• [Assignment]
The answer is a number and only a number: how many lines of the data include the string "QUERY"?

• [Extracted entries]
== Segment start ==

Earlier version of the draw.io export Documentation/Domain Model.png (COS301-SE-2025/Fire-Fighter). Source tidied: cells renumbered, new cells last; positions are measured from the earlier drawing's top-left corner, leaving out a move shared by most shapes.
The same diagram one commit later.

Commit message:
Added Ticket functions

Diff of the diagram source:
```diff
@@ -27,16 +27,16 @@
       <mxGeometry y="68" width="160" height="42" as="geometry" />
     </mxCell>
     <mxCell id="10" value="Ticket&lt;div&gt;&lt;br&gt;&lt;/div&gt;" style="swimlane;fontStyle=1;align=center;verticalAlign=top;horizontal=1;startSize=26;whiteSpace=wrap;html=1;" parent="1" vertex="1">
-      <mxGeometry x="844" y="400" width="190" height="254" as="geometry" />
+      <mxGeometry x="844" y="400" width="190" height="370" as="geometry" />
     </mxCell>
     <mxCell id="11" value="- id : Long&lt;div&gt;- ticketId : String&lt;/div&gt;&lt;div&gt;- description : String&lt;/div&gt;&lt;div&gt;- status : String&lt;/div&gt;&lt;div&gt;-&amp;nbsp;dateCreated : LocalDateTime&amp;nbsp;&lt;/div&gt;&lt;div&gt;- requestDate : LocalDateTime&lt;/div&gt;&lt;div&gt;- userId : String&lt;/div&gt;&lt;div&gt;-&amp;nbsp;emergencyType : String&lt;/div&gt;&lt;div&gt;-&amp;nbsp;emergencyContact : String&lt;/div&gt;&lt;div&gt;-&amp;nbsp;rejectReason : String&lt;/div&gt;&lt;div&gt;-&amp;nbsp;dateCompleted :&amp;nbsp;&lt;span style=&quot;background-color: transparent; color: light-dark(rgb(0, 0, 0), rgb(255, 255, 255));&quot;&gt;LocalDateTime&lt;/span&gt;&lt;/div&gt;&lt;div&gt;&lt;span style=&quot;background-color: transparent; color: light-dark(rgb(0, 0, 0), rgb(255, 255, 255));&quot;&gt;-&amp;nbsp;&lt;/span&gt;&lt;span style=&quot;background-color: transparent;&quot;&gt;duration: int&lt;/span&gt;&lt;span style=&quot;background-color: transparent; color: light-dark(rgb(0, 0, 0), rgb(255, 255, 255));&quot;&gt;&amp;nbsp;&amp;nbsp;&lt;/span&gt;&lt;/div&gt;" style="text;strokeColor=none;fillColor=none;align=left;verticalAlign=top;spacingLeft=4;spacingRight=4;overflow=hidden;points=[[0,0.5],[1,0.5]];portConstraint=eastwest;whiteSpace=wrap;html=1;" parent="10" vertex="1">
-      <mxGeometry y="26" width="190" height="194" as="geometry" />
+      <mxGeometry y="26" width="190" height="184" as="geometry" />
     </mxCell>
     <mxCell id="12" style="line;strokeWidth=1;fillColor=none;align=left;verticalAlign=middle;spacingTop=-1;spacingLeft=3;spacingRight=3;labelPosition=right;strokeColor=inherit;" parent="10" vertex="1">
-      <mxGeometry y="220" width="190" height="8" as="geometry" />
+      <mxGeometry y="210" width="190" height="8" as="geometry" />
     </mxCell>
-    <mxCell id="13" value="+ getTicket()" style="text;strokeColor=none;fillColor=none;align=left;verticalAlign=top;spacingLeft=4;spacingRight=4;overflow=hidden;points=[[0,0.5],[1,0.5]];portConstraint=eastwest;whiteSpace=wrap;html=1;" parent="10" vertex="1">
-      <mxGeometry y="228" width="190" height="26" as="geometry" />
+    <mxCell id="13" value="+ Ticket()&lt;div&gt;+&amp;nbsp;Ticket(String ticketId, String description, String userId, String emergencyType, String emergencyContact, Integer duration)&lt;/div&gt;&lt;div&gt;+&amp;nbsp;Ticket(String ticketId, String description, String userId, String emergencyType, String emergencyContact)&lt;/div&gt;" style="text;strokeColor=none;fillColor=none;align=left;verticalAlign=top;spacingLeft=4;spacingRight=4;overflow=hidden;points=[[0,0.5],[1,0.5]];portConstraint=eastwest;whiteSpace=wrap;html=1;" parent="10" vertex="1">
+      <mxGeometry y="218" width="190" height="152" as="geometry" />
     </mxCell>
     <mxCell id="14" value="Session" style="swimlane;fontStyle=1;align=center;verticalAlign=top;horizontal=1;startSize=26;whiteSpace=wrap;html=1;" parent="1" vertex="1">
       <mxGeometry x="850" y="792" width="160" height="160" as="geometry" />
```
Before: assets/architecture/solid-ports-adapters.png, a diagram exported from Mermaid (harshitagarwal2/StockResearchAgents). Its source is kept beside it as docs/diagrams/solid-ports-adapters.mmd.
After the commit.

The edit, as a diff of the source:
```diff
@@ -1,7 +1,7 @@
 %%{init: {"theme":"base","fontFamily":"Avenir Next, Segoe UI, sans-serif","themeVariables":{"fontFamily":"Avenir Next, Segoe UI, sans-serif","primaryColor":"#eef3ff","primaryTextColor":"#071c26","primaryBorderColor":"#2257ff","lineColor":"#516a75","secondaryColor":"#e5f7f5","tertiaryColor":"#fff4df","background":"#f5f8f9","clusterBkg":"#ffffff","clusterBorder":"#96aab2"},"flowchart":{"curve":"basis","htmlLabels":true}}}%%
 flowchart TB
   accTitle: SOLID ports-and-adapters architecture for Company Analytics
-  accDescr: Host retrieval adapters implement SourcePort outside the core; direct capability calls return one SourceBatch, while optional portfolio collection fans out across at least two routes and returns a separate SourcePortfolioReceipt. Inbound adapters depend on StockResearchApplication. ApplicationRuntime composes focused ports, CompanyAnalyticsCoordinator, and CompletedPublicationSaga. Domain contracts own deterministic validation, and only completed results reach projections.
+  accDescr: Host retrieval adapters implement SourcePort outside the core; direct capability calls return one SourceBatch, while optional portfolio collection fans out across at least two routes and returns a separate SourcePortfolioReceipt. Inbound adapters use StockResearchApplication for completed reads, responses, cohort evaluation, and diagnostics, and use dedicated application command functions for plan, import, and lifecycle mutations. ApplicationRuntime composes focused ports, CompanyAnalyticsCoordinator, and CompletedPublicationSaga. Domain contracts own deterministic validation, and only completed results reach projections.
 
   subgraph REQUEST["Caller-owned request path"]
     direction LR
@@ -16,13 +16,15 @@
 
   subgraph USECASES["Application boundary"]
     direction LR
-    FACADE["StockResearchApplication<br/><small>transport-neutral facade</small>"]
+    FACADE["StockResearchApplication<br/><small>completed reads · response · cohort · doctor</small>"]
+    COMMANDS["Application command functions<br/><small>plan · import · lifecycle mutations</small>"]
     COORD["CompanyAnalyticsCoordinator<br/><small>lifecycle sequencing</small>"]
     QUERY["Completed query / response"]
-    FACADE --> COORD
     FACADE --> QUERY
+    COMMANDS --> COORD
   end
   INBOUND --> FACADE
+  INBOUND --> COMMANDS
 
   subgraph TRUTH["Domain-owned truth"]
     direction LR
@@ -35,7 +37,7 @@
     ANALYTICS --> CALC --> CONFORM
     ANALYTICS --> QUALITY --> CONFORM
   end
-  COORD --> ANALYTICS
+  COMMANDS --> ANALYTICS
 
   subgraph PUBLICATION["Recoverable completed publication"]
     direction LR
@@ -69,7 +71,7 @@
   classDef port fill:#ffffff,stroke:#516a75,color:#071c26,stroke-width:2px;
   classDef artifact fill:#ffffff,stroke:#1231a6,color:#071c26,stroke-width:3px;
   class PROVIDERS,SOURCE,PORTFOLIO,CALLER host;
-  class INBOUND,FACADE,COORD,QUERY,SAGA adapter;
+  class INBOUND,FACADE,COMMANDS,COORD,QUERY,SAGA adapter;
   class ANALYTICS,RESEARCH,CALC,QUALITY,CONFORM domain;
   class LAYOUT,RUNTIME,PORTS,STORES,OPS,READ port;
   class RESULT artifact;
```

== Segment end ==

• [Result of the exercise]
4